At a lunch last week with one of our staffers, a major media company president asked whether B&C tries to weigh the good news in our magazine with the bad so everything in our coverage is not too dire these days. The answer is, we would love to run more good news, trust us.

For our last print issue of 2008, when we thought things were as bad as could be both in the media industry and the economy as a whole (little did we know…), we ran a “gimmick” in which we actually only reported good news in the book. Any information about layoffs, companies folding or anything else was only available on our Website. We slapped a big old happy face on the cover—literally—and called it “The Happy Issue.”

“From shows bombing to companies tanking to way too many people losing their jobs, there has seemingly been nothing but bad news of late,” wrote B&C Editor-in-Chief Ben Grossman in his column ("Don't Worry, Be Happy: It's B&C's 'Good News' Issue!"). “So for one week, we're simply not going to be a party to it. For our last issue in print of 2008, we're boycotting bad news. Seriously.”

We heard as much positive feedback over the next weeks about that concept as anything we had done in a while. And earlier this month, NBC Nightly News anchor Brian Williams pleaded to the American public to send him some good news. He got bombarded with submissions.

It makes sense. We're as sick of reporting on the tough times as you (and we) are of reading about them.

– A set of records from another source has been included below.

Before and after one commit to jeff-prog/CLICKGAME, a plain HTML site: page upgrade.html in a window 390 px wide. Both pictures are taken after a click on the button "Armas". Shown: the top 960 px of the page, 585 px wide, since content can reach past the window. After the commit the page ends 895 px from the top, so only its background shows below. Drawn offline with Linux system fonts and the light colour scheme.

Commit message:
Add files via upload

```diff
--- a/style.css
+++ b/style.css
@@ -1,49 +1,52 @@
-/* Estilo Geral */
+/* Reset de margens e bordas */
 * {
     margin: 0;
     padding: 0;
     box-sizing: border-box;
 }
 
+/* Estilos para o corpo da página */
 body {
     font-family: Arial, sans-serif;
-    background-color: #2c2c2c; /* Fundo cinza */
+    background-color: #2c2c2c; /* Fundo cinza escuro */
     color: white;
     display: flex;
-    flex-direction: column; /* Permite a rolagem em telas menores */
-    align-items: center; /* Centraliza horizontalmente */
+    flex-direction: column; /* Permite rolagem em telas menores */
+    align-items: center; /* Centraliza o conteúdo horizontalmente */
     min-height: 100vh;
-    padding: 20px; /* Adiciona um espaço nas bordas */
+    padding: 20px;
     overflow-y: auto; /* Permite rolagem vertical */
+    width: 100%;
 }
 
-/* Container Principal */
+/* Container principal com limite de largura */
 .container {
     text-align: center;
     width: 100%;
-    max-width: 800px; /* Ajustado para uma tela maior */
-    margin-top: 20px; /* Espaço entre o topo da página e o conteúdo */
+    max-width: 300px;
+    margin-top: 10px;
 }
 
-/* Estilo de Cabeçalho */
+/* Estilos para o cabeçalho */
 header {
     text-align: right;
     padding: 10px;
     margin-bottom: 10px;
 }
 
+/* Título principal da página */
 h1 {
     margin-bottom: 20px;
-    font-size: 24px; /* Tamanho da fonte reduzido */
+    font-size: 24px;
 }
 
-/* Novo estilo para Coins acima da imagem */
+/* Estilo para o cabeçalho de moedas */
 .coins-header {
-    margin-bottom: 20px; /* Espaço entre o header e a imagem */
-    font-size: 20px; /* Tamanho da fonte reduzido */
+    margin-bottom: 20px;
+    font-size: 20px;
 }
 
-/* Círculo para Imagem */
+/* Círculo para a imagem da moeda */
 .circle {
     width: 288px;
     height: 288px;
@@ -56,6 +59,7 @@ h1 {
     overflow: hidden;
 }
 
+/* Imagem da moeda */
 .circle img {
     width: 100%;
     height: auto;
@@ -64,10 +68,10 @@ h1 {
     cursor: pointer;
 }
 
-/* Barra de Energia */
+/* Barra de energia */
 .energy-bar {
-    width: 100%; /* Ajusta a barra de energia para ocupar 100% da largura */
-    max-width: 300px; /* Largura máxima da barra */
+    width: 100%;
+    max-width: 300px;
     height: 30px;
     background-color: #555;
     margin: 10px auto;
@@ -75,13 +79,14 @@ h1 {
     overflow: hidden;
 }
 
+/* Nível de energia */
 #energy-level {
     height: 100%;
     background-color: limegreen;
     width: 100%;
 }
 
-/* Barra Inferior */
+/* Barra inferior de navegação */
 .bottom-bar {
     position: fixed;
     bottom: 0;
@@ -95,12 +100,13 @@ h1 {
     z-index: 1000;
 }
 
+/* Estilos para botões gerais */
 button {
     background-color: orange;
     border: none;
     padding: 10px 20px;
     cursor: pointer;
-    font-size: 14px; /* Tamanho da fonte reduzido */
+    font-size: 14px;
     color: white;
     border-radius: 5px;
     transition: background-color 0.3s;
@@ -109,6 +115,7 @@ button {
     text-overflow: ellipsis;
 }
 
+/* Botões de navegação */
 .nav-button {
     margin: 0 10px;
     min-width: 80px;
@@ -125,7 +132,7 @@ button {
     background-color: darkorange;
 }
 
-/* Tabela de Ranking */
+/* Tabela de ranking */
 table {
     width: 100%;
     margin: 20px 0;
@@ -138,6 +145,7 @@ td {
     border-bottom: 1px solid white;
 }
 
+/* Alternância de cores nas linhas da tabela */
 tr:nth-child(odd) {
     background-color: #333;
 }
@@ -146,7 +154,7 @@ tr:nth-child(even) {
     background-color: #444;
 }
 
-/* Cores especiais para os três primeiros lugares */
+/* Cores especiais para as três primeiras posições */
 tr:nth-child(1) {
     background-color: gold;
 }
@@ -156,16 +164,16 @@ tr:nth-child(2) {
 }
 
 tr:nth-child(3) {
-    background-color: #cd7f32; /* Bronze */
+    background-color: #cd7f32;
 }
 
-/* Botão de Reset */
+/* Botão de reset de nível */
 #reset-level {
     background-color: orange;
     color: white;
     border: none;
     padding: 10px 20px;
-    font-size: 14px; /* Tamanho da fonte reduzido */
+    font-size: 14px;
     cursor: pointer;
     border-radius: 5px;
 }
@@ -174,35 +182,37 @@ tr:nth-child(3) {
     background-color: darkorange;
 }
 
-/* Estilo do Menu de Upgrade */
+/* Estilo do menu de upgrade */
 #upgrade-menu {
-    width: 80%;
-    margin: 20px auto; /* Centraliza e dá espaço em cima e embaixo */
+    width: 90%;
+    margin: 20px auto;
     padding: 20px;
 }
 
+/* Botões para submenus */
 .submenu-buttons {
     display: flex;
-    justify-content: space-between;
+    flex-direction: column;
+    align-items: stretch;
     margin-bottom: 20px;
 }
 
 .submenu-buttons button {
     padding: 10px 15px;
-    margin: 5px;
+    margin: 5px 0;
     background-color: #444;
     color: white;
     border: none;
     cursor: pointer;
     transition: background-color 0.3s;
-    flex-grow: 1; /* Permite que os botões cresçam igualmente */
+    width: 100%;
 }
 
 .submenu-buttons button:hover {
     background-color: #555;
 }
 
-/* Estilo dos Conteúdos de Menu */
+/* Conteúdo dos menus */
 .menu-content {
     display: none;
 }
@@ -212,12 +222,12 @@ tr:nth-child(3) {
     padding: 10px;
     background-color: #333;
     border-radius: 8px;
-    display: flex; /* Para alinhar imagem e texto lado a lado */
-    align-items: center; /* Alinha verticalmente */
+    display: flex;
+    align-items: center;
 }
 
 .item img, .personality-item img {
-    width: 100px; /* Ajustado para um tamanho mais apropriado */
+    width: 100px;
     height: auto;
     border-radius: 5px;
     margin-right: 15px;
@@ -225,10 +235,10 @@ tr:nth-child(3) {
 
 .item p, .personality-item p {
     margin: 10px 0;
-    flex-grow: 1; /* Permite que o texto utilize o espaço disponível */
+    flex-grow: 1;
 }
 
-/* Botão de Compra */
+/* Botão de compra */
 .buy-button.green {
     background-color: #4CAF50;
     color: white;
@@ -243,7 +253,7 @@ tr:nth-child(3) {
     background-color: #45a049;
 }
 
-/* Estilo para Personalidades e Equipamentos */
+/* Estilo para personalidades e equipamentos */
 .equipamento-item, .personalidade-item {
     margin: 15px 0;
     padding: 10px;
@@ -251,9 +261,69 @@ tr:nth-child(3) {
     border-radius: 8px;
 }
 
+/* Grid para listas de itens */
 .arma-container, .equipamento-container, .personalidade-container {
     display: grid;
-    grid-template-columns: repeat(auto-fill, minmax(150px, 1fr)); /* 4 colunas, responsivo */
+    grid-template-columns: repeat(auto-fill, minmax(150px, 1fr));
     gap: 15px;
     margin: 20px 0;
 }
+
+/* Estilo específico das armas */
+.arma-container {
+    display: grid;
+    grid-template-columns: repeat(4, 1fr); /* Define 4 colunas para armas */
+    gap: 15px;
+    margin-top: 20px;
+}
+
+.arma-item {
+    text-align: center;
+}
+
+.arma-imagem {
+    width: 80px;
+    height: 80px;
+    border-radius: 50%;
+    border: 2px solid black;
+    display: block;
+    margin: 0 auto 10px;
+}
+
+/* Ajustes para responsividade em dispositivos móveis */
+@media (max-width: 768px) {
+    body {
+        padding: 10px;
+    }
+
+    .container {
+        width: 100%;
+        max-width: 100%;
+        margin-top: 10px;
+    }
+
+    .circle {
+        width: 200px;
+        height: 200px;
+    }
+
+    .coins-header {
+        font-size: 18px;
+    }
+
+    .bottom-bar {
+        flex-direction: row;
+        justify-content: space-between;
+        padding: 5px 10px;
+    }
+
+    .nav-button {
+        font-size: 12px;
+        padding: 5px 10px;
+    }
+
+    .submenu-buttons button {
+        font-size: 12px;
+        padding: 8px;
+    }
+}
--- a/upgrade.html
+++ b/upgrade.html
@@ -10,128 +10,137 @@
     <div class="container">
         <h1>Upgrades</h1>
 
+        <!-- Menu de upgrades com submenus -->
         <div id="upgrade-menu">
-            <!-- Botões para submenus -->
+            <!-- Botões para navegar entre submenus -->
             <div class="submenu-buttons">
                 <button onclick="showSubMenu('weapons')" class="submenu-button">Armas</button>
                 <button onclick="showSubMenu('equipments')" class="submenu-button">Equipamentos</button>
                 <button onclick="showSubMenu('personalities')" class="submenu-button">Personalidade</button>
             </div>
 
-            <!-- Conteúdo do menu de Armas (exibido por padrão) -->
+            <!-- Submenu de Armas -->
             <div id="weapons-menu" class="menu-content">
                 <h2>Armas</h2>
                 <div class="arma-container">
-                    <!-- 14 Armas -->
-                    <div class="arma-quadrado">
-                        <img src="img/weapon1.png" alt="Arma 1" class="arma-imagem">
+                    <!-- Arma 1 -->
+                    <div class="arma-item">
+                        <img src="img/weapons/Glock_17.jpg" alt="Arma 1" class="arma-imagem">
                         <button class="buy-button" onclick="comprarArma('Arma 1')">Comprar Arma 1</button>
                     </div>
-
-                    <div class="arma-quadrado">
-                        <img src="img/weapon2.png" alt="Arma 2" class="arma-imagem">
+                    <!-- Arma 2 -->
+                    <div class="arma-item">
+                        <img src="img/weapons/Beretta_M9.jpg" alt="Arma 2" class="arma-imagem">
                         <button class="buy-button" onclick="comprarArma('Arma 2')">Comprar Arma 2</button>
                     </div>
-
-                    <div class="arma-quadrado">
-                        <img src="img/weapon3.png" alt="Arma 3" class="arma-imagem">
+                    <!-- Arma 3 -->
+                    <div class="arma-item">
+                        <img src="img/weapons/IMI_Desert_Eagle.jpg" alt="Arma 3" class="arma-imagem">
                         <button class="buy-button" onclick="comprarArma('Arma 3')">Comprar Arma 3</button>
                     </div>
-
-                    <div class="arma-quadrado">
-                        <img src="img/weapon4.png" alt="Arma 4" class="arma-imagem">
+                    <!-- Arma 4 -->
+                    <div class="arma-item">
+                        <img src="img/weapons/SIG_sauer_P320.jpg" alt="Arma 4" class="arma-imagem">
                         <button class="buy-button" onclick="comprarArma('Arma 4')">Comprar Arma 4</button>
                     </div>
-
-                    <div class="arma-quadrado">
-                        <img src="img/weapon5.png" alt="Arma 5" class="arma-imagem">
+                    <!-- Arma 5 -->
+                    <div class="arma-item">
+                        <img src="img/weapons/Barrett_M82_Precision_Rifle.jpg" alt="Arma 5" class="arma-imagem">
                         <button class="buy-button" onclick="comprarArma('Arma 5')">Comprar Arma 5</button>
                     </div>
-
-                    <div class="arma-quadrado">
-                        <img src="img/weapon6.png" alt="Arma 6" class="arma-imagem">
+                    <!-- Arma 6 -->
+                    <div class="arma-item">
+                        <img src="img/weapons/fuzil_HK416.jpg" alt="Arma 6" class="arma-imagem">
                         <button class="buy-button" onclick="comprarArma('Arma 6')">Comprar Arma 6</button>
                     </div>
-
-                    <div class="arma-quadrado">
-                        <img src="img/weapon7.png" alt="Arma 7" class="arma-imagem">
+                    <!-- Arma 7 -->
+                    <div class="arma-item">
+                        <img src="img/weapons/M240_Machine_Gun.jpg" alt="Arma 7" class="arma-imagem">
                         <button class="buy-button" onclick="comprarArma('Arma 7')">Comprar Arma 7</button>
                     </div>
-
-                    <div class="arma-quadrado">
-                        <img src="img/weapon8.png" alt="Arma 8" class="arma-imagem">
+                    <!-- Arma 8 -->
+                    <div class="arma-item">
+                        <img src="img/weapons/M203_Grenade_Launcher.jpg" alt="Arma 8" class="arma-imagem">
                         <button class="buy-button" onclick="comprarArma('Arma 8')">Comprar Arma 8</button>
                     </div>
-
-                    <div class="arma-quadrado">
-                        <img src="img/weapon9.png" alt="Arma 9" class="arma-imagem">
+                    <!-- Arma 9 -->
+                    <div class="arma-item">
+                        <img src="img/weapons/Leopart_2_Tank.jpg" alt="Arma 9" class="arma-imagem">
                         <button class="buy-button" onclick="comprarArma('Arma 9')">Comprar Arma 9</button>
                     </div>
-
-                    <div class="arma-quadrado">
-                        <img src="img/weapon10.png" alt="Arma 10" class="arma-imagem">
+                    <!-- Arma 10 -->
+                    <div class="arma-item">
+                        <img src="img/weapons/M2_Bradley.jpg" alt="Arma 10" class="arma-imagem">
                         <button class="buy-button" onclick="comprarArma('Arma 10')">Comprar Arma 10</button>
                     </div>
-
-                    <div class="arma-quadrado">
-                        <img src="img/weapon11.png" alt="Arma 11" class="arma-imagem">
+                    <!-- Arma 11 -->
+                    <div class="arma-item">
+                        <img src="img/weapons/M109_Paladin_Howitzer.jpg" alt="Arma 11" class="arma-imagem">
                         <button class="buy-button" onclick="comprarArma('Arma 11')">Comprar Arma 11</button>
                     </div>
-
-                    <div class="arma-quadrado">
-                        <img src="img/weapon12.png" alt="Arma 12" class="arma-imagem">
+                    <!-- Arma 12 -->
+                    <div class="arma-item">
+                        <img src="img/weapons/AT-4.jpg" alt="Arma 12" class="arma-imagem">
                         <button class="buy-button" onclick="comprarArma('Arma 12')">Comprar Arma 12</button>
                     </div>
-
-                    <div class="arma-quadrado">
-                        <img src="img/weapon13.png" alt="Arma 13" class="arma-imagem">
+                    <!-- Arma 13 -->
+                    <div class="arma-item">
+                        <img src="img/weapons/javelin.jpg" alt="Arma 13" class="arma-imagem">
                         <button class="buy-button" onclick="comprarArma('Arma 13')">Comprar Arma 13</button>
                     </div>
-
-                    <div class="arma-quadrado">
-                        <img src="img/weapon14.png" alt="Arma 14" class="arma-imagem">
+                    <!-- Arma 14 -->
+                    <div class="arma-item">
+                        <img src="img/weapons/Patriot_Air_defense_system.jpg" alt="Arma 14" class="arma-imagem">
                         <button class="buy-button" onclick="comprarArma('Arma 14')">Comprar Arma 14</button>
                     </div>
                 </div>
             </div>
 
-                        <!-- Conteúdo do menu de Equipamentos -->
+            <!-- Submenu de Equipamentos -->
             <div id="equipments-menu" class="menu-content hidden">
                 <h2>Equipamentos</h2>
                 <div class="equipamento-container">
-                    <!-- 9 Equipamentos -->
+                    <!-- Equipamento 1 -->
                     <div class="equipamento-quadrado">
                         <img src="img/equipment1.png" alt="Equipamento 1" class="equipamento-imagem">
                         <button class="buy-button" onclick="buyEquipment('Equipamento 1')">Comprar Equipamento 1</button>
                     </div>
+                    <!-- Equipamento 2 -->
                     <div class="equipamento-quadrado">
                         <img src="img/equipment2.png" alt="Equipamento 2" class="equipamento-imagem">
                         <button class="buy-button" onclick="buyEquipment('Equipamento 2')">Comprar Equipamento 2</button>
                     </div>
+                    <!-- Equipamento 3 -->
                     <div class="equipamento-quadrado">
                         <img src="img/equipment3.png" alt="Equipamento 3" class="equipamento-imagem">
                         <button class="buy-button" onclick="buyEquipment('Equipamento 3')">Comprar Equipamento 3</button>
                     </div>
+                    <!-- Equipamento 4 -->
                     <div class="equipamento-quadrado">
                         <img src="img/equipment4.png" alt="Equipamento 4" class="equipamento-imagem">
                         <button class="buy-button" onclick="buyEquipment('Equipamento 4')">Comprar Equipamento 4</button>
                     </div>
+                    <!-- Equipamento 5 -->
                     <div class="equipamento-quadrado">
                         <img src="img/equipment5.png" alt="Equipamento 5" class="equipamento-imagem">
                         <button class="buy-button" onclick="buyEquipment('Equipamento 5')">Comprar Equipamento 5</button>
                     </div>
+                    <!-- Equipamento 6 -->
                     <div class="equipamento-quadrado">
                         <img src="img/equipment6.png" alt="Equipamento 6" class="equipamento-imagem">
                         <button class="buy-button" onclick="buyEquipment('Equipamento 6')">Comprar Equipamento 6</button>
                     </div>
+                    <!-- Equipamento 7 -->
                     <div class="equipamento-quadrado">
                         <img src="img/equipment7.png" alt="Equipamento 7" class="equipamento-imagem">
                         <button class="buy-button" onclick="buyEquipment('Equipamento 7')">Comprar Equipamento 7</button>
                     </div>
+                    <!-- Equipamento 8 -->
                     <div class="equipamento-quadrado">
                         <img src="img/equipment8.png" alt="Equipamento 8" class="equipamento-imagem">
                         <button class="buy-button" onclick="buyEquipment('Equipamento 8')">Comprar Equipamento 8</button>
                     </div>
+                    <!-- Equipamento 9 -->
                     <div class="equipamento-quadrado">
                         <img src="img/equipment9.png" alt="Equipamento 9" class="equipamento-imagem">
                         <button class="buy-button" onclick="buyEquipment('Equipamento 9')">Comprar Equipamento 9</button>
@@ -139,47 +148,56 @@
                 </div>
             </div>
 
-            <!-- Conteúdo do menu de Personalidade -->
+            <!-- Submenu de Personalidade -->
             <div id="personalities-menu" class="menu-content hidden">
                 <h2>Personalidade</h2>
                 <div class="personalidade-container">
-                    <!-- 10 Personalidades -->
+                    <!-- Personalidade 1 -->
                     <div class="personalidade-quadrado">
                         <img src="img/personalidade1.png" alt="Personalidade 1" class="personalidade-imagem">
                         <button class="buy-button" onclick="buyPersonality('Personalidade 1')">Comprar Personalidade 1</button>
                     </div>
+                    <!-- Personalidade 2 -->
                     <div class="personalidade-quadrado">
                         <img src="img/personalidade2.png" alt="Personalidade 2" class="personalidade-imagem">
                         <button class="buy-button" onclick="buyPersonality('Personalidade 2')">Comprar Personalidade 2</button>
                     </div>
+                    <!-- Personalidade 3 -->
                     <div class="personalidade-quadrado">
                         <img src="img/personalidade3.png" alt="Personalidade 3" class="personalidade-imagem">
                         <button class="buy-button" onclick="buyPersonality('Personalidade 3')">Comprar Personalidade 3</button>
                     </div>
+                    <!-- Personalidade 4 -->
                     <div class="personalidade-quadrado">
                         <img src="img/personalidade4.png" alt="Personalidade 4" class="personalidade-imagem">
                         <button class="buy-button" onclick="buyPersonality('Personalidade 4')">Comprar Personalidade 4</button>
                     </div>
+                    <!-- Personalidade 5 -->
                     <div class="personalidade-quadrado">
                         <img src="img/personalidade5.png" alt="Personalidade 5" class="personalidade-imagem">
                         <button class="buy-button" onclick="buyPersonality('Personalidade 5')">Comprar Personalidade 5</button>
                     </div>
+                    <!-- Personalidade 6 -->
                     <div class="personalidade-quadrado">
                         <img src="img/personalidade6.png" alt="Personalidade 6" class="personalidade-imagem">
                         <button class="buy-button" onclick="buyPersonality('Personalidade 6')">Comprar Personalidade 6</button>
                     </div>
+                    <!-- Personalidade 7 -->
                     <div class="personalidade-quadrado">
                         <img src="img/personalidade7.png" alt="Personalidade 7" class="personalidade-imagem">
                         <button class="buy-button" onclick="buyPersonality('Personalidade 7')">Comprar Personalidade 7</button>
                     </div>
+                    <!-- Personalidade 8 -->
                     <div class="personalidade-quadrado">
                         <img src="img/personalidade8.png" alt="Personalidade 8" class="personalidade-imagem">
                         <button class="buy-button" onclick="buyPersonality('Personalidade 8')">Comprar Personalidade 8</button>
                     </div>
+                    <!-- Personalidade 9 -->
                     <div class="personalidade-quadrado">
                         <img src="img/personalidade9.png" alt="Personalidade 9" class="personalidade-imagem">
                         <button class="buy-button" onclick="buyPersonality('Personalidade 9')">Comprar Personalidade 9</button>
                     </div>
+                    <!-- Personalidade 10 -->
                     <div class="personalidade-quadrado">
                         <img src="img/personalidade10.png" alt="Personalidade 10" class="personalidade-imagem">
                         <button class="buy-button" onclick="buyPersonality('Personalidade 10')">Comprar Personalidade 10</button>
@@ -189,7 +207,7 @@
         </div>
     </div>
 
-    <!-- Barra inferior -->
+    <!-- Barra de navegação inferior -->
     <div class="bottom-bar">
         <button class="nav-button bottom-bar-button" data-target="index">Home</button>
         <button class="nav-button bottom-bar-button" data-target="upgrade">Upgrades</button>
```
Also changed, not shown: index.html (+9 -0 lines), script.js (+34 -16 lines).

So each week we weigh the good with the bad; we have a responsibility to paint an honest portrayal of the business, but we try to do so along with the stories of opportunities and innovation that have come from these trying and transformative times.

Every newsgathering service has faced the challenge of how to cover this economic collapse, and must continue to ponder how to weigh any signs of a turnaround when they emerge. We would love nothing more than to see the malaise lifted off this business and the content-delivery industry as a whole get a spring back in its step. But we have a responsibility not to cheerlead, but to thought-lead. And so we must remain steadfast in our commitment to report what we see, for better or (more often lately) worse.

So to answer the studio head's question: Yes, we constantly think about the balance of positive versus negative stories. We look forward to the day when we can have another issue devoted only to good news, but this time because that is all there is to report.